-- MATERIAL FOR THIS EXERCISE follows --

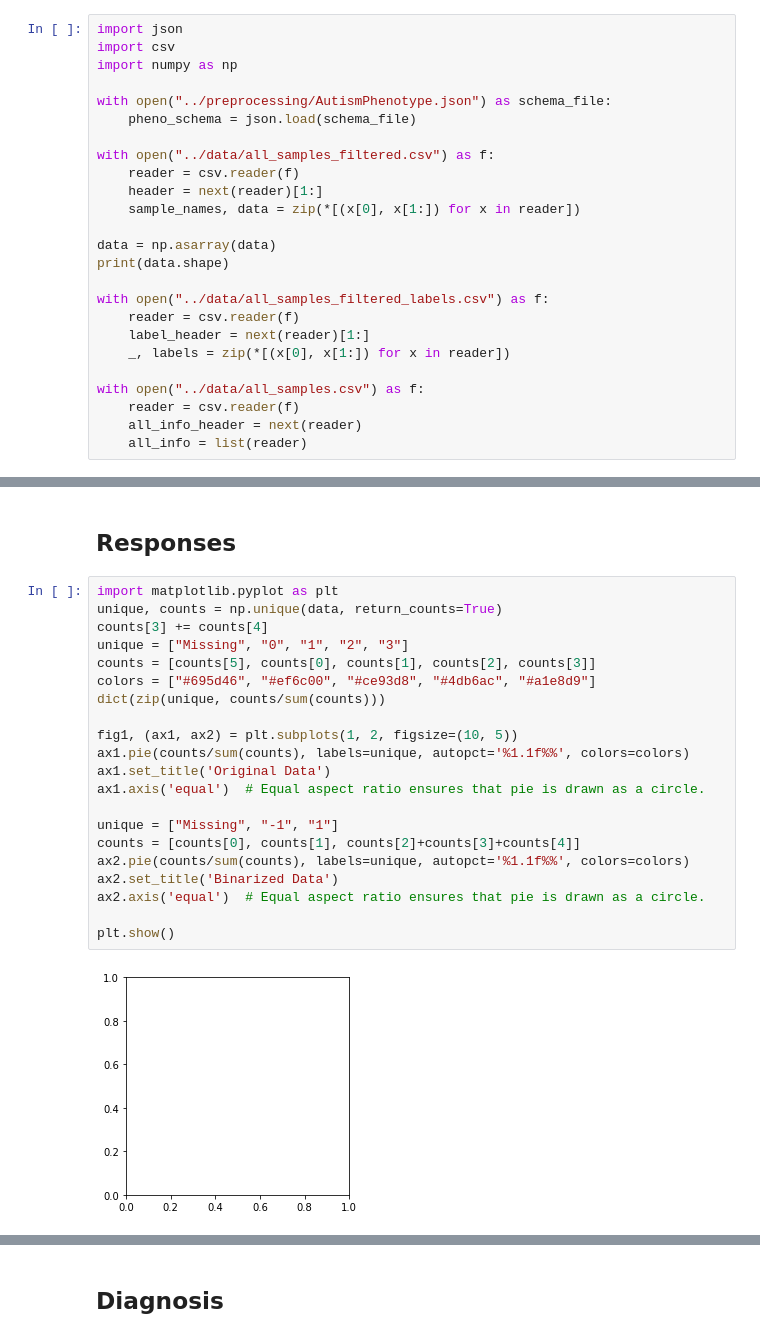
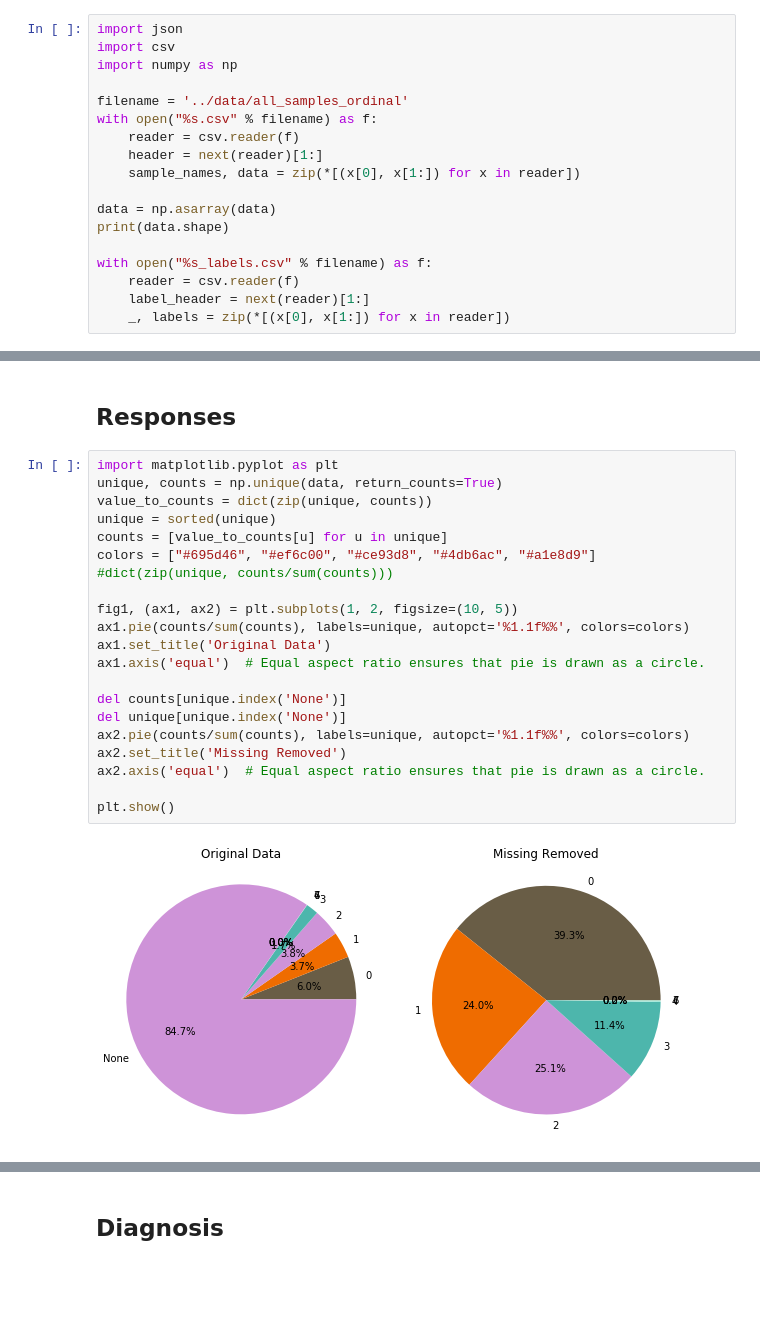
Before and after one commit to walllab/PhenotypeGLRM, a Jupyter notebook: analysis/Dataset-Overview.ipynb, the cells around one changed output, grey strips where cells are left out. Cells and saved outputs as stored; diff of their text form; blank space fills up the shorter version.

Commit message:
Finished aggregating data yay!

```diff
--- a/analysis/Dataset-Overview.ipynb
+++ b/analysis/Dataset-Overview.ipynb
@@ -20,10 +20,8 @@ import json
 import csv
 import numpy as np
 
-with open("../preprocessing/AutismPhenotype.json") as schema_file:
-    pheno_schema = json.load(schema_file)
-
-with open("../data/all_samples_filtered.csv") as f:
+filename = '../data/all_samples_ordinal'
+with open("%s.csv" % filename) as f:
     reader = csv.reader(f)
     header = next(reader)[1:]
     sample_names, data = zip(*[(x[0], x[1:]) for x in reader])
@@ -31,13 +29,8 @@ with open("../data/all_samples_filtered.csv") as f:
 data = np.asarray(data)
 print(data.shape)
 
-with open("../data/all_samples_filtered_labels.csv") as f:
+with open("%s_labels.csv" % filename) as f:
     reader = csv.reader(f)
     label_header = next(reader)[1:]
     _, labels = zip(*[(x[0], x[1:]) for x in reader])
-
-with open("../data/all_samples.csv") as f:
-    reader = csv.reader(f)
-    all_info_header = next(reader)
-    all_info = list(reader)
 # %% [output]
@@ -55,23 +48,23 @@ print(no_data)
 # %%
 import matplotlib.pyplot as plt
 unique, counts = np.unique(data, return_counts=True)
-counts[3] += counts[4]
-unique = ["Missing", "0", "1", "2", "3"]
-counts = [counts[5], counts[0], counts[1], counts[2], counts[3]]
+value_to_counts = dict(zip(unique, counts))
+unique = sorted(unique)
+counts = [value_to_counts[u] for u in unique]
 colors = ["#695d46", "#ef6c00", "#ce93d8", "#4db6ac", "#a1e8d9"]
-dict(zip(unique, counts/sum(counts)))
+#dict(zip(unique, counts/sum(counts)))
 
 fig1, (ax1, ax2) = plt.subplots(1, 2, figsize=(10, 5))
 ax1.pie(counts/sum(counts), labels=unique, autopct='%1.1f%%', colors=colors)
 ax1.set_title('Original Data')
 ax1.axis('equal')  # Equal aspect ratio ensures that pie is drawn as a circle.
 
-unique = ["Missing", "-1", "1"]
-counts = [counts[0], counts[1], counts[2]+counts[3]+counts[4]]
+del counts[unique.index('None')]
+del unique[unique.index('None')]
 ax2.pie(counts/sum(counts), labels=unique, autopct='%1.1f%%', colors=colors)
-ax2.set_title('Binarized Data')
+ax2.set_title('Missing Removed')
 ax2.axis('equal')  # Equal aspect ratio ensures that pie is drawn as a circle.
 
 plt.show()
 # %% [output]
-[figure, old version]
+[figure, new version]
```
Also changed, not shown: parts of 7 cells of this notebook, 13 other files.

-- MATERIAL FOR THIS EXERCISE concluded --

→ **YOUR ASSIGNMENT**
Reproduce the lines above letter for letter. The pictures stay behind.

→ **SOLUTION TO THE EXERCISE**
Before and after one commit to walllab/PhenotypeGLRM, a Jupyter notebook: analysis/Dataset-Overview.ipynb, the cells around one changed output, grey strips where cells are left out. Cells and saved outputs as stored; diff of their text form; blank space fills up the shorter version.

Commit message:
Finished aggregating data yay!

```diff
--- a/analysis/Dataset-Overview.ipynb
+++ b/analysis/Dataset-Overview.ipynb
@@ -20,10 +20,8 @@ import json
 import csv
 import numpy as np
 
-with open("../preprocessing/AutismPhenotype.json") as schema_file:
-    pheno_schema = json.load(schema_file)
-
-with open("../data/all_samples_filtered.csv") as f:
+filename = '../data/all_samples_ordinal'
+with open("%s.csv" % filename) as f:
     reader = csv.reader(f)
     header = next(reader)[1:]
     sample_names, data = zip(*[(x[0], x[1:]) for x in reader])
@@ -31,13 +29,8 @@ with open("../data/all_samples_filtered.csv") as f:
 data = np.asarray(data)
 print(data.shape)
 
-with open("../data/all_samples_filtered_labels.csv") as f:
+with open("%s_labels.csv" % filename) as f:
     reader = csv.reader(f)
     label_header = next(reader)[1:]
     _, labels = zip(*[(x[0], x[1:]) for x in reader])
-
-with open("../data/all_samples.csv") as f:
-    reader = csv.reader(f)
-    all_info_header = next(reader)
-    all_info = list(reader)
 # %% [output]
@@ -55,23 +48,23 @@ print(no_data)
 # %%
 import matplotlib.pyplot as plt
 unique, counts = np.unique(data, return_counts=True)
-counts[3] += counts[4]
-unique = ["Missing", "0", "1", "2", "3"]
-counts = [counts[5], counts[0], counts[1], counts[2], counts[3]]
+value_to_counts = dict(zip(unique, counts))
+unique = sorted(unique)
+counts = [value_to_counts[u] for u in unique]
 colors = ["#695d46", "#ef6c00", "#ce93d8", "#4db6ac", "#a1e8d9"]
-dict(zip(unique, counts/sum(counts)))
+#dict(zip(unique, counts/sum(counts)))
 
 fig1, (ax1, ax2) = plt.subplots(1, 2, figsize=(10, 5))
 ax1.pie(counts/sum(counts), labels=unique, autopct='%1.1f%%', colors=colors)
 ax1.set_title('Original Data')
 ax1.axis('equal')  # Equal aspect ratio ensures that pie is drawn as a circle.
 
-unique = ["Missing", "-1", "1"]
-counts = [counts[0], counts[1], counts[2]+counts[3]+counts[4]]
+del counts[unique.index('None')]
+del unique[unique.index('None')]
 ax2.pie(counts/sum(counts), labels=unique, autopct='%1.1f%%', colors=colors)
-ax2.set_title('Binarized Data')
+ax2.set_title('Missing Removed')
 ax2.axis('equal')  # Equal aspect ratio ensures that pie is drawn as a circle.
 
 plt.show()
 # %% [output]
-[figure, old version]
+[figure, new version]
```
Also changed, not shown: parts of 7 cells of this notebook, 13 other files.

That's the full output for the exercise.